21:01:06 blog.1     |                     done in 1.51 seconds.
21:01:06 blog.1     |  Auto-regeneration: enabled for '/Users/mark/src/'
21:01:07 blog.1     |     Server address:
21:01:07 blog.1     |   Server running... press ctrl-c to stop.

Step 2: Write a blog post

I then create a new file under my _posts directory, writing content in the usual way except for the code snippet. For that part, I’m going to write an include directive. For example, if I wanted to include a Python snippet in this post, I’d write the following:
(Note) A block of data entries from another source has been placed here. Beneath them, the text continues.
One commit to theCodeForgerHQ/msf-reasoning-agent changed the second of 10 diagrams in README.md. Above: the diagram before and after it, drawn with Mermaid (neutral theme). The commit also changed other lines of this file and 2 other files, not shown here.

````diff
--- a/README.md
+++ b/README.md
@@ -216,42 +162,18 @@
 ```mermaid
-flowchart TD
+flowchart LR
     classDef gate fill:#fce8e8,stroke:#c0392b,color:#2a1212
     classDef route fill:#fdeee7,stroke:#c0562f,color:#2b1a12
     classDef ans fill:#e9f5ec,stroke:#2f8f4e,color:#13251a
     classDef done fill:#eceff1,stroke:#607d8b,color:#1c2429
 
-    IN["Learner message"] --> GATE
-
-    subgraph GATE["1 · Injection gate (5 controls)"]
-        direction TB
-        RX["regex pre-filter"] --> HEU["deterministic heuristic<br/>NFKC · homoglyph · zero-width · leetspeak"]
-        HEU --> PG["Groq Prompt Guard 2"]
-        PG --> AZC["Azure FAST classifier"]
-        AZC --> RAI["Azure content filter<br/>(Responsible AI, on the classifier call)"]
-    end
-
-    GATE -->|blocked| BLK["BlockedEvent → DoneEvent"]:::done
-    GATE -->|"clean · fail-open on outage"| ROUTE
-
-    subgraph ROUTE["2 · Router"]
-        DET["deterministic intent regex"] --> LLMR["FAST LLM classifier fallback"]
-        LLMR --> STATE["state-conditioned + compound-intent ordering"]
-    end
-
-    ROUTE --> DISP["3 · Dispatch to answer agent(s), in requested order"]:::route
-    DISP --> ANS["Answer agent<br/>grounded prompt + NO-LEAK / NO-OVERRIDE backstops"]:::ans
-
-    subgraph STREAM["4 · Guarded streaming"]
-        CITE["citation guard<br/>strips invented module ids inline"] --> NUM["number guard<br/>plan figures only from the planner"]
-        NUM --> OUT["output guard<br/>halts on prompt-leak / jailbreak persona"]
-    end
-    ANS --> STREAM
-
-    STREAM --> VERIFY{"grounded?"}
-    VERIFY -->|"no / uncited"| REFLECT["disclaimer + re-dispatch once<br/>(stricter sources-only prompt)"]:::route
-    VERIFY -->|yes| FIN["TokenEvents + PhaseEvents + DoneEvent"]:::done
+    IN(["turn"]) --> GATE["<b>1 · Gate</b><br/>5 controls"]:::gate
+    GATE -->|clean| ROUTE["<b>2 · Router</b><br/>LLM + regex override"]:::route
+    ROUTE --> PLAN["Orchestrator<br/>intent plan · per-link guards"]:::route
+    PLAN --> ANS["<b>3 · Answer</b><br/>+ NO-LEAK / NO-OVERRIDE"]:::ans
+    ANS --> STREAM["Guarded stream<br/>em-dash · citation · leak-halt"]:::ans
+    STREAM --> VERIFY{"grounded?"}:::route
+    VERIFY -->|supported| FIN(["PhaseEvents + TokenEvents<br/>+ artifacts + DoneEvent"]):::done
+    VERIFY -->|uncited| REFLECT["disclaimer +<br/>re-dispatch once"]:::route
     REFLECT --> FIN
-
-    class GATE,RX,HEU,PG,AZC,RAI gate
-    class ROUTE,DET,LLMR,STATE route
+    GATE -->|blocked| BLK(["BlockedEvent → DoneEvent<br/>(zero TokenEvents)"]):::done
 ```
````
{% highlight python linenos %}
{% include code-snippets/autotest-post/ %}
{% endhighlight %}

That tells Jekyll to include the contents of _includes/code-snippets/autotest-post/ inside this blog post when it renders it in HTML form. If I save the blog post now, the blog.1 subprocess would fail since the code snippet file I want to include doesn’t exist yet. So I’m going to hold off on saving it for now.

Step 3: Create the test for the code snippet
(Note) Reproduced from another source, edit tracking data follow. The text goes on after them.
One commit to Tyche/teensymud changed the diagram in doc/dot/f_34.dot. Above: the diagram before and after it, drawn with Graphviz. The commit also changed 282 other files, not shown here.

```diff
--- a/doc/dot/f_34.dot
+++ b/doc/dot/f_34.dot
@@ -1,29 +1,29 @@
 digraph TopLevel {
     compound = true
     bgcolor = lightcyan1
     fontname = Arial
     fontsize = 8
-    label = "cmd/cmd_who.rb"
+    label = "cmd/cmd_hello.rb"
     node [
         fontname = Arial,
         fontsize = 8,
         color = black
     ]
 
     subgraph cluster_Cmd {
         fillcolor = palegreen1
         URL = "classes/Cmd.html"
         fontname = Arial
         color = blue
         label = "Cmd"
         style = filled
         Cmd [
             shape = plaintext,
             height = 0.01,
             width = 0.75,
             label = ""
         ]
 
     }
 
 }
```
Just because we’re writing code snippets doesn’t mean we abandon our TDD principles. We’re not savages! So then I’m going to write the test for the snippet first and, for this example, it’ll just be:

# _includes/code-snippets/autottest-post/

from s01_hello_world import hello_world

assert hello_world() == "Hello, world!"

When I save this file now, we’re going to immediately see Foreman spew a test failure in the terminal:

22:03:45 snippets.1 | Events: OwnerModified Created AttributeModified IsFile Updated
22:03:45 snippets.1 | Snippet: /\_includes/code-snippets/autotest-post/
22:03:45 snippets.1 | Type: Python
22:03:45 snippets.1 | Tester: autotest-post/
22:03:45 snippets.1 | pwd: /Users/mark/src/
22:03:45 snippets.1 | + python /Users/mark/src/\_includes/code-snippets/autotest-post/
22:03:45 snippets.1 | Hello world!
22:03:45 snippets.1 | Traceback (most recent call last):
22:03:45 snippets.1 |   File "/Users/mark/src/\_includes/code-snippets/autotest-post/", line 1, in module
22:03:45 snippets.1 |     from s01_hello_world import hello_world
22:03:45 snippets.1 | ImportError: cannot import name 'hello_world' from 's01_hello_world' (/Users/mark/src/\_includes/code-snippets/autotest-post/
22:03:45 snippets.1 | FAILED

The key part of the error there is this: ImportError: cannot import name 'hello_world' from 's01_hello_world' which makes sense because we’ve written the tests but we haven’t written the actual code that we’re testing. TDD FTW, baby!

Step 4: Create the snippet

Nothing else to do, right? I’m going to write the snippet file as follows:

# _includes/code-snippets/autottest-post/

def hello_world():
    return "Hello, world!"

When we save that, we see this output from Foreman:

22:14:46 snippets.1 | Events: IsFile Renamed
22:14:46 snippets.1 | Snippet: /\_includes/code-snippets/autotest-post/
22:14:46 snippets.1 | Type: Python
22:14:46 snippets.1 | Tester: autotest-post/
22:14:46 snippets.1 | pwd: /Users/mark/src/
22:14:46 snippets.1 | + python /Users/mark/src/\_includes/code-snippets/autotest-post/
22:14:46 snippets.1 | PASSED


At this point, when I save this blog post’s .md file, Jekyll will happily include the snippet file’s contents into the rendered HTML, neither knowing nor caring that the file was fully tested by this awesome setup. And that’s totally OK because I want to keeps things decoupled this way.

Step 5: Run all tests as a final sweep

Just like the usual TDD workflow, I run all the snippet tests as a final step before pushing my changes:

for snippettest in _includes/code-snippets/**/*_test.*; do script/test-snippet "$snippettest"; done

Right now script/test-snippet only supports Python but nothing’s stopping it from supporting other languages down the line. It only takes a bit of my time and energy.

Talk is cheap. Show me the code!

Amen to that! Alright, if you want to see how this magic is done, you should start with my Procfile since that’s what Foreman reads when it starts up. Check out the command that gets executed by the snippets entry and then just fall into the rabbit hole from there!

Enjoy. :-)

Oh and, of course, all code snippets in this blog post are available on Github!